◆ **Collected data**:
[Start of Attachment]

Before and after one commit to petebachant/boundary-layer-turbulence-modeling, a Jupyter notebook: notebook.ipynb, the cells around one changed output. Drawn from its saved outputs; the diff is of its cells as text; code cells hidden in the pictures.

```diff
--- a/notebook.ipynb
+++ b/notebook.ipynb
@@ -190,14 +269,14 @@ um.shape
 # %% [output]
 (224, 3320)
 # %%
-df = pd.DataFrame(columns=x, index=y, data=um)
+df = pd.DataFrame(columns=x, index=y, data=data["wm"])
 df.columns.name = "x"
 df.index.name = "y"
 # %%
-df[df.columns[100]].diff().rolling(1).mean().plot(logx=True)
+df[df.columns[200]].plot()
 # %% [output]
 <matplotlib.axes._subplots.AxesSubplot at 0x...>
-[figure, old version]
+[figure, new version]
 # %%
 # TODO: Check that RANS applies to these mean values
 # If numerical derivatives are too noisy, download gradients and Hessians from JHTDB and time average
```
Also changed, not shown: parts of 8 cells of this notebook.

[End of Attachment]

◆ **Instructions for the task**: The answer must reproduce every record exactly.

◆ **The completed task**:
Before and after one commit to petebachant/boundary-layer-turbulence-modeling, a Jupyter notebook: notebook.ipynb, the cells around one changed output. Drawn from its saved outputs; the diff is of its cells as text; code cells hidden in the pictures.

```diff
--- a/notebook.ipynb
+++ b/notebook.ipynb
@@ -190,14 +269,14 @@ um.shape
 # %% [output]
 (224, 3320)
 # %%
-df = pd.DataFrame(columns=x, index=y, data=um)
+df = pd.DataFrame(columns=x, index=y, data=data["wm"])
 df.columns.name = "x"
 df.index.name = "y"
 # %%
-df[df.columns[100]].diff().rolling(1).mean().plot(logx=True)
+df[df.columns[200]].plot()
 # %% [output]
 <matplotlib.axes._subplots.AxesSubplot at 0x...>
-[figure, old version]
+[figure, new version]
 # %%
 # TODO: Check that RANS applies to these mean values
 # If numerical derivatives are too noisy, download gradients and Hessians from JHTDB and time average
```
Also changed, not shown: parts of 8 cells of this notebook.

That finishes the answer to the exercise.